In the data sets shown above you saw that the Price of the VectorVest Composite had been steadily increasing week to week, and the ratio of Buys to Sells in the Recommendation Profile was above 1.00. There was no question that the market was going up. The price of the VectorVest Composite peaked on April 23, 2010, (this is called a Turning Point).

On April 30, 2010 we said "It may turn out that last Friday’s closing price of $26.29 for the VectorVest Composite will be the rally high as it appears that a consolidation is setting in. All we need is to see is a red light in the price column of the Color Guard and we’re taking our longs off the table. Prudent Investors should not buy stocks at this time. Aggressive investors and traders should play the market with a bias to the downside." On May 4, 2010 the red light we were looking for in the Color Guard appeared, and we said "Growing concerns over Greece’s debt weighed on investors’ minds again today, causing the mighty Dow to plunge more than 225 points. Prudent investors should not buy stocks and aggressive investors and traders should play the market to the downside."

The Dow collapsed 1,010 points on May 6, 2010, recovered during the day and closed down 341 points. We received a Confirmed Down on May 7, 2010 as the price of the VectorVest Composite moved lower over two consecutive 5-day periods and the Buy/Sell ratio was below 1.0. Our analysis concluded "In regard to where this market is heading, the good news is that first quarter earnings reports have been grand and today’s jobs report was quite favourable. These factors would normally trigger an explosive rally, but these are not normal times. The debt problems in Greece and around the world are casting a pall over the viability of a long-term global economic recovery and that’s very bad news."

VectorVest Market Timing Signals

As of the current time, July 09, 2010 the market completed its 11th week of a DN move from a high reached on 04/23/10. When will this DN move end? We don’t know. How low will it go? We don’t know. But we will know when it ends, and when the next UP move has begun. At that time we’ll be ready to buy long. You might believe that the market moves in a random fashion. It does not. While there are periods where the market moves up and down from week to week, it always happens within the framework of an underlying trend.

This system of timing the market has never failed to signal a major move...and it never will. The reason is quite simple. Big moves start with little moves. As early as November 1, 2007, just 92 cents off the VectorVest Composite high of July 13, 2007, VectorVest signaled a Confirmed Market Down.
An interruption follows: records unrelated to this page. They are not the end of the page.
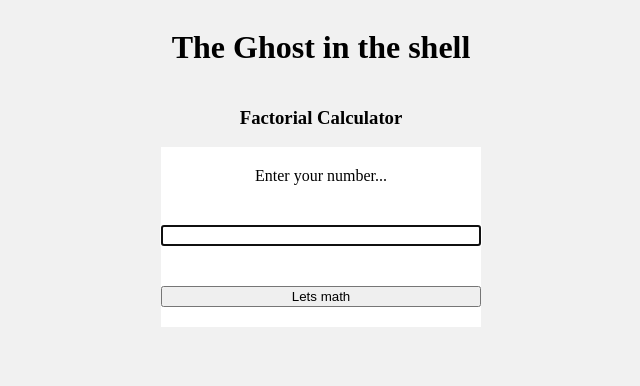
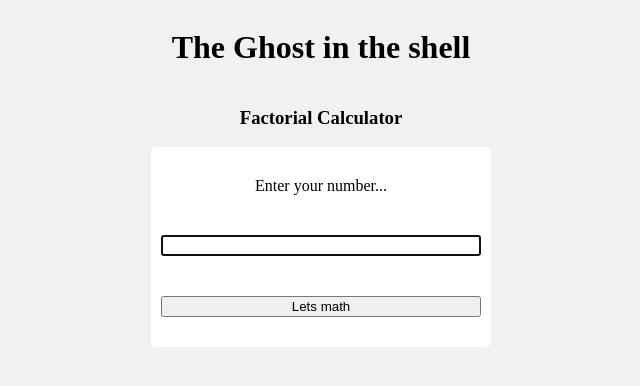
Before and after one commit to stelligent/ghost-in-shell, a Flask app: page / in a window 1280 px wide. Shown: the top 386 px of the page, without its empty margins (319-959 px from the left). Run offline with Flask 2, Linux system fonts and the light colour scheme; some libraries are stand-ins or nearby versions.

```diff
--- a/static/css/styles.css
+++ b/static/css/styles.css
@@ -35,6 +35,8 @@ html, body {
 }
 
 #form {
+    padding: 10px;
+    border-radius: 5px;
     background-color: #FFF;
     min-height: 180px;
     min-width: 320px;
```
Also changed, not shown: tests/test_app.py (+1 -3 lines).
This one call alone saved VectorVest subscribers tens of thousands of dollars, paying for their VectorVest subscriptions for life. Since we keep track of every little move the market makes, we will never miss a big move. What more could you ask for?